    Sarahjayne, there are a lot of nice girls in the high school, which gives me confidence about sending my children there. Hopefully my daughter makes good choices about which girls to befriend. I've already seen issues in second grade.

  13. Tiffany, it is nice to see girls in positive situations. I'm sure you understand after the school you subbed in this week.

    I'm glad you read and enjoyed Lora's post.

    Thanks, Niki!

    Shelley, it sounds like you understand how girls operate, which probably makes your manuscript stronger.

    Ann, I'm glad that my daughter is looking up to real life people instead of tabloid girls (for now).

    Oh no - you didn't get to dance as well. Prima ballerinas? I'm sure you would've been, but I think I would have had just a little more coordination.

  14. What a lovely story. I'm so glad your daughter got to see her favourite dancer! How exciting for her.

    I had a girl-crush on Nadia Comaneci when I was nine or so (I was obsessed with gymnastics at the time!). Your post reminded me of that! ;)

  15. Talli, thanks for the comment. Nadia Comaneci - the world loved her. Then she appeared in the press over a decade late and life hadn't been so kind to her.

  16. thank you for the link, and also thank you for the story!
    I can't wait for AUgust when we can be "IRL" friends!!

  17. Lora, you're welcome. I love your blog - especially that post. See you in August, (G)IRLfriend.

  18. Happy Birthday. I am reading this blog on 3/27 so I should have posted the Happy Birthday yesterday. Now you are that big birthday plus 1 day.

  19. I love this post... looking up to someone as a role model (or even a crush) is one of the precious experiences of childhood and adolescence. Also - I'm envious of your writing - really, REALLY powerful. :)

  20. Thank you for the compliment about my writing, Halpey1. I guess we all had our crushes/role models.

  21. Sheila, I skipped you. Sorry! At least you called yesterday. Thanks for the belated birthday comment.

  22. Theresa,

    I have no doubt that your daughter will one day be that dancer on the stage if she is anything like her talented Mom! I tagged you in my blog today (Saturday). Hope you don't mind.

  23. Hi Theresa, Belated Happy Birthday !
    Lovely story and my daughter a 'dancing queen' as well, has loved dancing since your little one's age and still doing at nearly 13, so am sure your girl will be the same. Great role models the older girls for them as they work hard to get that good.

  24. VKT, my daughter has way more grace than I do!

    That's nice that you tagged me. I haven't seen it yet, so I'll check it out.

    Brigid, thanks. How nice that your daughter has been dancing so long. It's a great skill to have.

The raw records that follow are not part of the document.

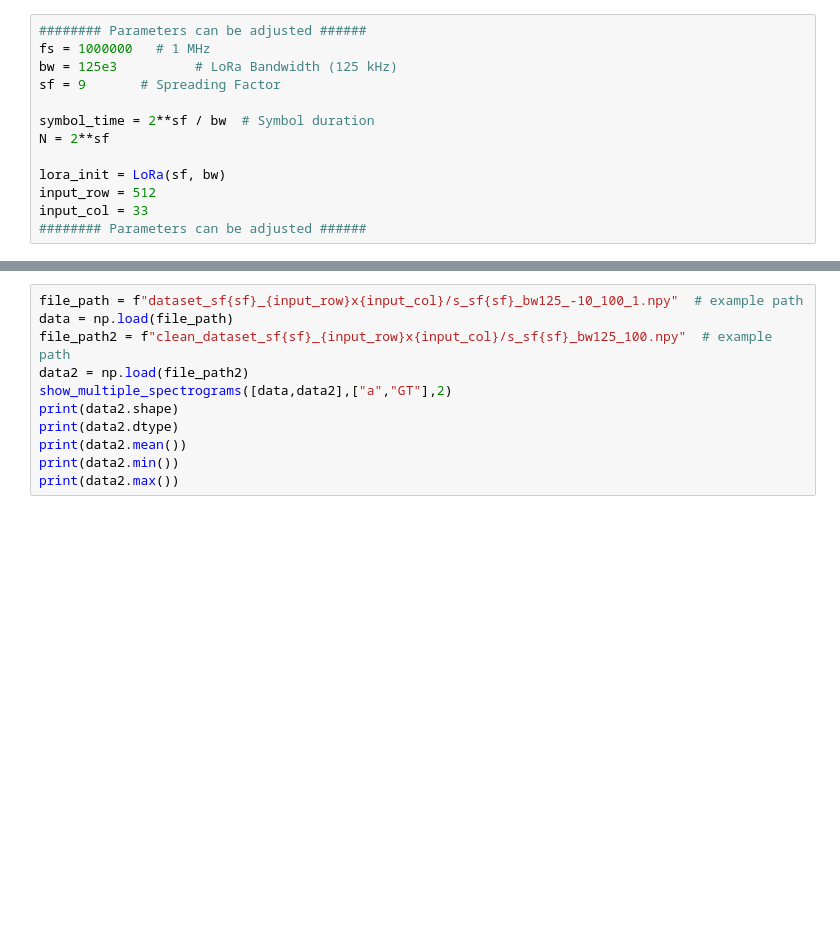
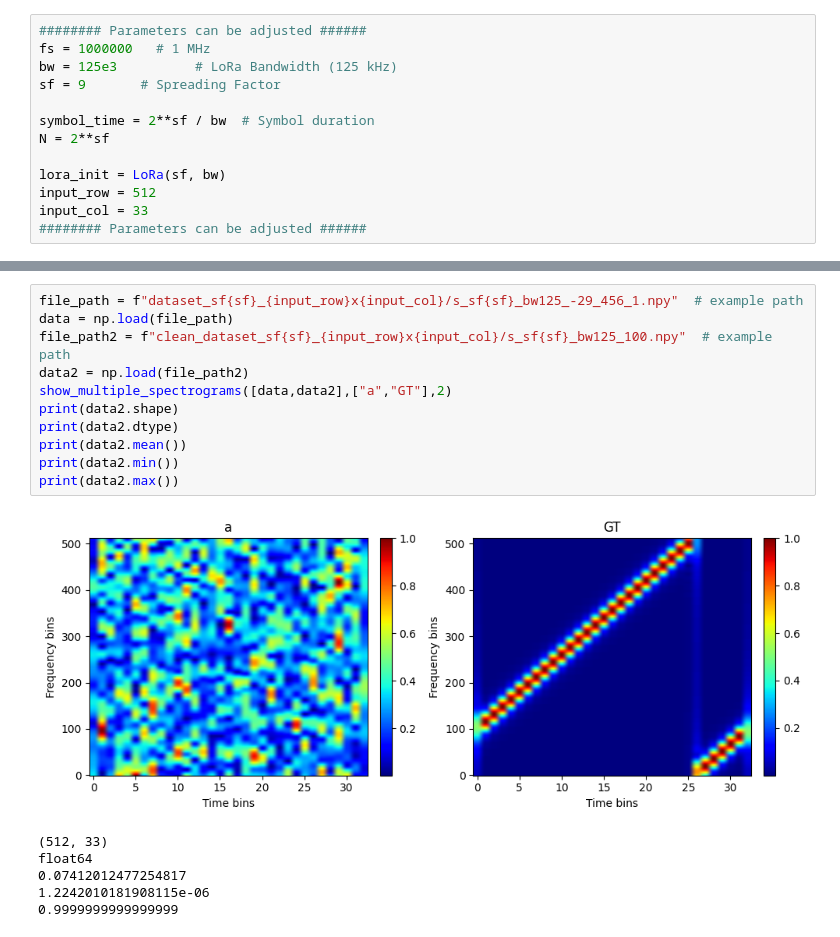
Before and after one commit to seanmantanhacker/INC-BAM, a Jupyter notebook: Model-experiment-4/generate.ipynb, the cells around one changed output, grey strips where cells are left out. Cells and saved outputs as stored; diff of their text form; blank space fills up the shorter version.

```diff
--- a/Model-experiment-4/generate.ipynb
+++ b/Model-experiment-4/generate.ipynb
@@ -61,11 +68,18 @@ if (GEENRATE_):
 # %%
-file_path = f"dataset_sf{sf}_{input_row}x{input_col}/s_sf{sf}_bw125_-10_100_1.npy"  # example path
+file_path = f"dataset_sf{sf}_{input_row}x{input_col}/s_sf{sf}_bw125_-29_456_1.npy"  # example path
 data = np.load(file_path)
 file_path2 = f"clean_dataset_sf{sf}_{input_row}x{input_col}/s_sf{sf}_bw125_100.npy"  # example path
 data2 = np.load(file_path2)
 show_multiple_spectrograms([data,data2],["a","GT"],2)
 print(data2.shape)
 print(data2.dtype)
 print(data2.mean())
 print(data2.min())
 print(data2.max())
+# %% [output]
+[figure, added]
+(512, 33)
+float64
+0.07412012477254817
+1.2242010181908115e-06
+0.9999999999999999
```
Also changed, not shown: parts of 3 cells of this notebook, 5 other files.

  25. What a sweet story - I love that you are so devoted to helping your daughter realize her dreams.

  26. Thanks, Susan. I'm glad she gets joy out of it.

  27. This is a beautiful post! I love how children aren't afraid to say what's on their mind. :)

  28. I loved reading this entry and remember feeling the same way when I was that age.

  29. Danyelle, thank you. It's true - children aren't as reserved as adults.

    Elouise, thanks for the comment. I guess we all had the people we wished we were, to help us figure out who we were.

  30. What an endearing post...I am quite certain that your daughter will grow to be a fine person in her own right because she has such a caring thoughtful mother like you. Dance On & Happy Writing!!

  31. Thank you, Slushpile. I'm glad she's able to pursue what she likes.

  32. I LOVED this post! Your daughter reminds me so much of myself when I was young. I remember an Aunt taking me to "The Nutcracker" when I was 4, falling in love with ballet and fixating on one dancer in particular who truly inspired me. Your children are so lucky to have you as their mom - you support their dreams and that's an amazing thing.

  33. I remember seeing The Nutcracker for the first time when I was ten. I prefer these modern dance vignettes instead.